    Or open rapine, or protected murder,

    Cry out against them. But this very day,

    An honest man, my neighbor,—there he stands,—

    Was struck—struck like a dog, by one who wore

    The badge of Orsini! because, forsooth,

    He tossed not high his ready cap in air,

    Nor lifted up his voice in servile shouts,

    At sight of that great ruffian! Be we men,

    And suffer such dishonor? Men, and wash not

    The stain away in blood? Such shames are common.

    I have known deeper wrongs. I, that speak to ye,—

    I had a brother once, a gracious boy,

    Full of all gentleness, of calmest hope,

    Of sweet and quiet joy. There was the look

    Of heaven upon his face, which limners give

    To the beloved disciple. How I loved

    That gracious boy! Younger by fifteen years,

    Brother at once and son! He left my side,

    A summer bloom on his fair cheeks—a smile

    Parting his innocent lips. In one short hour,

    The pretty, harmless boy was slain! I saw

    The corse, the mangled corse, and then I cried

    For vengeance! Rouse, ye Romans! Rouse, ye slaves!

    Have ye brave sons?—Look in the next fierce brawl

    To see them die! Have ye fair daughters?—Look

    To see them live, torn from your arms, disdained,

    Dishonored; and, if ye dare call for justice,

    Be answered by the lash! Yet, this is Rome,

    That sat on her seven hills, and from her throne

    Of beauty ruled the world! Yet, we are Romans.

    Why, in that elder day, to be a Roman

    Was greater than a king! And once again—
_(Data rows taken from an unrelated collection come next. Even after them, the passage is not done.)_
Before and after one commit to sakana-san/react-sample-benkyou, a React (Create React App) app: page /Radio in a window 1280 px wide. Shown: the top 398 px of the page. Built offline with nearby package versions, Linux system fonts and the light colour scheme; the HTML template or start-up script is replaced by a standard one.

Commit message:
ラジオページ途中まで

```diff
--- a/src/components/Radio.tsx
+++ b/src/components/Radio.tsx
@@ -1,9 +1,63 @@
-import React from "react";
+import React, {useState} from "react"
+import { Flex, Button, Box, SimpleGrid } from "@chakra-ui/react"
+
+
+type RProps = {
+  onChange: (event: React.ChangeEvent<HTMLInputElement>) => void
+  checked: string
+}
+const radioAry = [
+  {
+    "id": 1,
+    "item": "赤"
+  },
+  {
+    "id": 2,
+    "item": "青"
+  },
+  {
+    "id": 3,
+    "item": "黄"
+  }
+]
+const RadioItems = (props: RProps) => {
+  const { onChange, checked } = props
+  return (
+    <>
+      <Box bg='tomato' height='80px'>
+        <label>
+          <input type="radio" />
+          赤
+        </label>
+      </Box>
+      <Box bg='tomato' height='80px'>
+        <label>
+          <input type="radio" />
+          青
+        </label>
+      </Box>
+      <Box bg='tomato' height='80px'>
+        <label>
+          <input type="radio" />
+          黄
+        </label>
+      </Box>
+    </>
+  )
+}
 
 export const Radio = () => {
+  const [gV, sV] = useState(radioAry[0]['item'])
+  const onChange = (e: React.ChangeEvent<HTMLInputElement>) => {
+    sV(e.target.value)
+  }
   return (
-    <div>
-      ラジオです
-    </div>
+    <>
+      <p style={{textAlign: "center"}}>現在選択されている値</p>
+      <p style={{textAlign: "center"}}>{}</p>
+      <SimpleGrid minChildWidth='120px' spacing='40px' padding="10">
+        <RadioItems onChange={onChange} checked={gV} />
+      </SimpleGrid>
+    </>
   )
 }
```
    Hear me, ye walls, that echoed to the tread

    Of either Brutus!—once again I swear

    The Eternal City shall be free!